The last image to go, perhaps because it is less self-consciously held, had to do with speeches and proclamation. 3) Speeches don't create consensus, nor does flat action. I've watched people give impassioned speeches about which they obviously cared very deeply and had done a lot of personal brooding. But speeches don't provide people with the experiences and exposure out of which to form their own posture. We are not a group of followers - we believe in and exercise our freedom.

Out of these illusion-breading experiences I have reached three conclusions about creating consensus. The first is: 1) It begins with someone staking their life on something; not in the combative sense of "I'm going to fight to the death for my idea." This has to do with plumbing the depth of your own soul and deciding that this arena in which you have a vision is something over which you are willing to expend your total creativity - including the expenditure it will take to create consensus.

The second, if you'll excuse the imagery, is that you have to drop "goo" everywhere. This image is from the Belgian scientist Iyla Perigogine's experiments in discontinuity. He describes the process by which termites build their nests. When they enter new habitation, they move in totally random fashion across the surface, dropping goo anywhere and everywhere. The goo contains an attractant which draws other termites to drop their goo in proximity. The work which is done in isolation soon is abandoned and walls and pillars of goo begin to appear. A point is reached in the process when the design and structure are set. What began as random activity ends in clear order.

In creating consensus - you don't just talk to the Panchayat, or to the Priors, or to the Nexus - you drop goo everywhere and anywhere. You never know when you start where the consensus will begin to build.

The third learning is that you listen to everyone and you pull together what people are saying into consumable form. This listening and pulling together is not something that happens naturally. It's usually done in the cracks, late at night or early in the morning by someone who has decided to take responsibility for creating consensus.

Finally, creating consensus is an act of prayer. It begins with the confession that the dream you have cannot be realized without the assistance of your colleagues. You are helpless to bring off your vision alone. The victory of consensus always requires surrender.
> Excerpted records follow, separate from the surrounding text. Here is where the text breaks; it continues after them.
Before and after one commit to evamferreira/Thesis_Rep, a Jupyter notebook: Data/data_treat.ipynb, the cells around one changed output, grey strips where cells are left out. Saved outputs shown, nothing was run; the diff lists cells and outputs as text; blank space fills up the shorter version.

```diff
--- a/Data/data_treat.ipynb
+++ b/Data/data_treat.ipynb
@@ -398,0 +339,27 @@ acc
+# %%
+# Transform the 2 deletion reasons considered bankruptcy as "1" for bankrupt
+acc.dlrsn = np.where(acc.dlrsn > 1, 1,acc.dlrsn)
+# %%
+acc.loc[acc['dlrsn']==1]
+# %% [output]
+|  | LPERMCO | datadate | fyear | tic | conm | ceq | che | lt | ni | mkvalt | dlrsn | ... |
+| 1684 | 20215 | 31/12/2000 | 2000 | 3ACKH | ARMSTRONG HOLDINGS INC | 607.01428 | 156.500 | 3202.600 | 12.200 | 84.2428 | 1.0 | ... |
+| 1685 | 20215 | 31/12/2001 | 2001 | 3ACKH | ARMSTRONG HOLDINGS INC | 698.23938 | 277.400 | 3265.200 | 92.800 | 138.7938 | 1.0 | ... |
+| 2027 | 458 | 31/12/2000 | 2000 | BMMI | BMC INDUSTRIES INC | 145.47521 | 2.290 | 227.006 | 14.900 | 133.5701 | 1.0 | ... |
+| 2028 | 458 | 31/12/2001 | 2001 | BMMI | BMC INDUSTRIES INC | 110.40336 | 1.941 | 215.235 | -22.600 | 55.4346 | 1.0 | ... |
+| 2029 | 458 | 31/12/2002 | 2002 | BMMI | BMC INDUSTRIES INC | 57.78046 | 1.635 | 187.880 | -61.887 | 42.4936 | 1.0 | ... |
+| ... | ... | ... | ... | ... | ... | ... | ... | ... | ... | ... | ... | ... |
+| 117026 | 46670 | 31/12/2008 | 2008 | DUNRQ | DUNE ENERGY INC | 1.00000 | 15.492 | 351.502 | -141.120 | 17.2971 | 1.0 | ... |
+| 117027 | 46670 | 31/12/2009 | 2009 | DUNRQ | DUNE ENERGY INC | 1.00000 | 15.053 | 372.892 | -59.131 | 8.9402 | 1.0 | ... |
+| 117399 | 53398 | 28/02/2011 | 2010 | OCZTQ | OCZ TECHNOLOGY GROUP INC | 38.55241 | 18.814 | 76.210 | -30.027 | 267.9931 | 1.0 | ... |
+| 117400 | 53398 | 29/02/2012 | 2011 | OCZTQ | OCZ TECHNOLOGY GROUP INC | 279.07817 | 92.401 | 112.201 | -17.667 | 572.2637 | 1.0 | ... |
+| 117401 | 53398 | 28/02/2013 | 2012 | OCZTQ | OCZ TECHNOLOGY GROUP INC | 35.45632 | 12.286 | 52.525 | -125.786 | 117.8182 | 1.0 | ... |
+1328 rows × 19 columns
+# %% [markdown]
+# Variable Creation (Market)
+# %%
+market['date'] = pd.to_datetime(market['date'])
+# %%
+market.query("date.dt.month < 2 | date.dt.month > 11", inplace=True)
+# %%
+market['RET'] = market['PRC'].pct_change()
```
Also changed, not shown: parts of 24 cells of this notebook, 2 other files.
The consensus that's formed is never like the image you started with. This is not compromise - it is surrender to history as it finally evolves.

I confess that creating consensus is an act of prayer and is utterly necessary.